We all remember the famous scene in The Sandlot when the boys get their hands on some tobacco. "What is it?" Smalls wonders. Big chief! Wad! Dip! Chaw! 'Baccy! "All the pros do it." Big League Chew transformed MLB-stars's penchants for chewing tobacco into a G-rated version little leaguers, giving baseball players of all ages access to a sugary supplement to gnaw on in the dugout. In 1995, after well over a decade on the market, Patrick Reynolds, the grandson of tobacco magnate R.J. Reynolds, spoke with the NY Times about the product. "Baseball players...have helped repopularize chewing tobacco by having a wad in their cheeks and a round can in their back pockets," he said. "There's even a brand of chewing gum called Big League Chew that children can buy. I wrote to Wrigley's and tried to get them to stop selling that product. It's abominable." Yet the product remains on stands. More recently, as congress pressures the Major League to ban real tobacco, some have suggested that the problem would be solved if players would just switch to Big League Chew.
Not all products have to resemble a product physically to invoke a connection--some just share the same name. Energy drinks like Amp, Red Bull, and Monster aim to inject a tremendous amount of caffeine into consumers, jacking them up for a night of debauchery (or a mid-term study session). For kids under age, this is the next best thing to alcohol--if you've ever watched MTV's My Super Sweet 16, where rich kids throw the party of their dreams, then you've certainly seen the teens guzzle down Red Bulls while grinding on the dance floor. In 2006, Redux Beverages introduced Cocaine, a highly caffeinated energy drink with 3.5 times more caffeine than Red Bull. The drink was pulled from U.S. shelves quickly, but not for its ridiculous caffeine content. According to the FDA, Cocaine "was illegally marketing the drink as both a street drug alternative and a dietary supplement." By 2007, the drink was back on shelves, but with new labeling: "WARNING: This message is for the people who are too stupid to recognize the obvious. This product does not contain cocaine (duh)."
Is Bubble Tape modeled on tin of tobacco? Don't Mike & Ikes remind you of any numbers of lines in Fear and Loathing? Isn't there something inappropriate-feeling about Fun Dip? Pixy Stix? Can you think of any yourself? It's worth pointing out that any number of candy products arguably resemble certain drugs--but often, we should just chalk that up to an innocent likeness.

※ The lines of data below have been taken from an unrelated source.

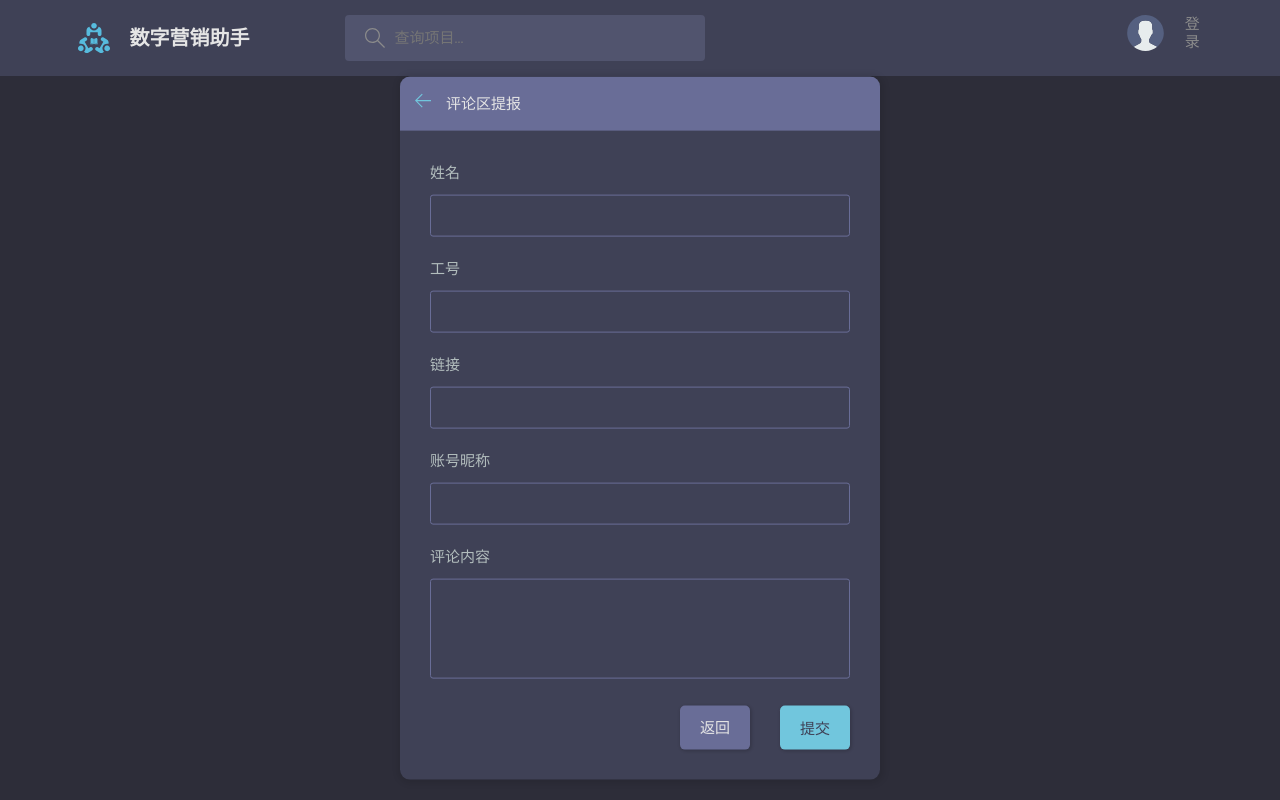
After one commit to Shihongji/dma, a Django app: page /yanshou/ in a window 1280 px wide. The commit adds this page. Run offline with Django 4.2, Linux system fonts and the light colour scheme.

Commit message:
修改创建项目时显示话题 bug 以及新建测试表单收集页面

```diff
--- /dev/null
+++ b/base/templates/base/entry.html
@@ -0,0 +1,56 @@
+{% extends 'main.html' %} {% block content %}
+<main class="layout">
+  <div class="container">
+    <div class="layout__box">
+      <div class="layout__boxHeader">
+        <div class="layout__boxTitle">
+          <a href="{% url 'home' %}">
+            <svg
+              version="1.1"
+              xmlns="http://www.w3.org/2000/svg"
+              width="32"
+              height="32"
+              viewBox="0 0 32 32"
+            >
+              <title>arrow-left</title>
+              <path
+                d="M13.723 2.286l-13.723 13.714 13.719 13.714 1.616-1.611-10.96-10.96h27.625v-2.286h-27.625l10.965-10.965-1.616-1.607z"
+              ></path>
+            </svg>
+          </a>
+
+          <h3 style="text-align: center">评论区提报</h3>
+        </div>
+      </div>
+      <div class="layout__body">
+        <form id="contact-form">
+          <div class="form__group">
+            <label>姓名</label>
+            <input type="text" name="name" class="input-field" />
+          </div>
+          <div class="form__group">
+            <label>工号</label>
+            <input type="text" name="subject" class="input-field" />
+          </div>
+          <div class="form__group">
+            <label>链接</label>
+            <input type="text" name="email" class="input-field" />
+          </div>
+          <div class="form__group">
+            <label>账号昵称</label>
+            <input type="text" name="email" class="input-field" />
+          </div>
+          <div class="form__group">
+            <label>评论内容</label>
+            <textarea name="message" class="input-field"></textarea>
+          </div>
+          <div class="form__action">
+            <a class="btn btn--dark" href="{% url 'home' %}">返回</a>
+            <button class="btn btn--main" type="submit">提交</button>
+          </div>
+        </form>
+      </div>
+    </div>
+  </div>
+</main>
+{% endblock content %}
--- a/base/templates/base/room_form.html
+++ b/base/templates/base/room_form.html
@@ -22,7 +22,7 @@
             <div class="form__group">
               <label for="room_topic">Enter a Topic</label>
               {% comment %} <input id="room_name" name="room_name" type="text" placeholder="E.g. Mastering Python + Django" /> {% endcomment %}
-              <input required type="text" value={{room.topic.name}} name="topic" list="topic-list" />
+              <input required type="text" value="{{room.topic.name}}" name="topic" list="topic-list" />
               <datalist id="topic-list">
                 <select  id="room_topic">
                   {% for topic in topics  %}
--- a/base/urls.py
+++ b/base/urls.py
@@ -15,4 +15,5 @@ urlpatterns = [
     path('update-user/', views.updateUser, name = 'update-user'),
     path('topics/', views.topicsPage, name = 'topics'),
     path('activity/', views.activityPage, name = 'activity'),
+    path('yanshou/', views.createEntry, name = 'create-entry'),
 ]
--- a/base/views.py
+++ b/base/views.py
@@ -5,7 +5,7 @@ from .models import Room, Topic, Message
 from django.contrib import messages
 from django.contrib.auth.models import User
 from django.contrib.auth import authenticate, login, logout
-from .froms import RoomForm, UserForm
+from .forms import RoomForm, UserForm
 from django.db.models import Q
 from django.contrib.auth.decorators import login_required
 from django.contrib.auth.forms import UserCreationForm
@@ -199,3 +199,7 @@ def topicsPage(request):
 def activityPage(request):
     room_messages = Message.objects.all()
     return render(request, 'base/activity.html', {'room_messages':room_messages})
+
+def createEntry(request):
+    context = {}
+    return render(request, 'base/entry.html', context)
--- a/templates/main.html
+++ b/templates/main.html
@@ -1,4 +1,5 @@
 <!DOCTYPE html>
+{% comment %} 后台 shihongji，密码 Keanu123 {% endcomment %}
 {% load static %}
 <html lang="en">
   <head>
@@ -31,7 +32,8 @@
       <li>{{message}}</li>
       {% endfor %}
     </ul>
-    {% endif %} {% block content %} {% endblock %}
+    {% endif %}
+    {% block content %} {% endblock %}
     <script src="{% static 'js/script.js' %}"></script>
   </body>
 </html>
```
Also changed, not shown: base/models.py (+12 -0 lines), base/forms.py (renamed from base/froms.py), db.sqlite3.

After all, of all the products we've shown you so far, isn't the most overlooked culprit (albeit non-drug related) root beer? Look at any can of Mug or A&W, and you'll see a frothy golden brew that'd make even Henry Louis Gates and Sgt. Crowley want to hit the bar tap together. They come in glass beer bottles--heck, they even say "beer" on the label! Isn't this a bad habit to ingrain in kids' minds? But of course, this is an overly P.C. P.O.V. to take. And if you think any of the products previously listed should be banned -- packs of candy cigarettes, cans of Cocaine, pouches of Big League Chew "tobacco" -- then you most certainly should include Barq's on that list too.
Harvard School of Public Health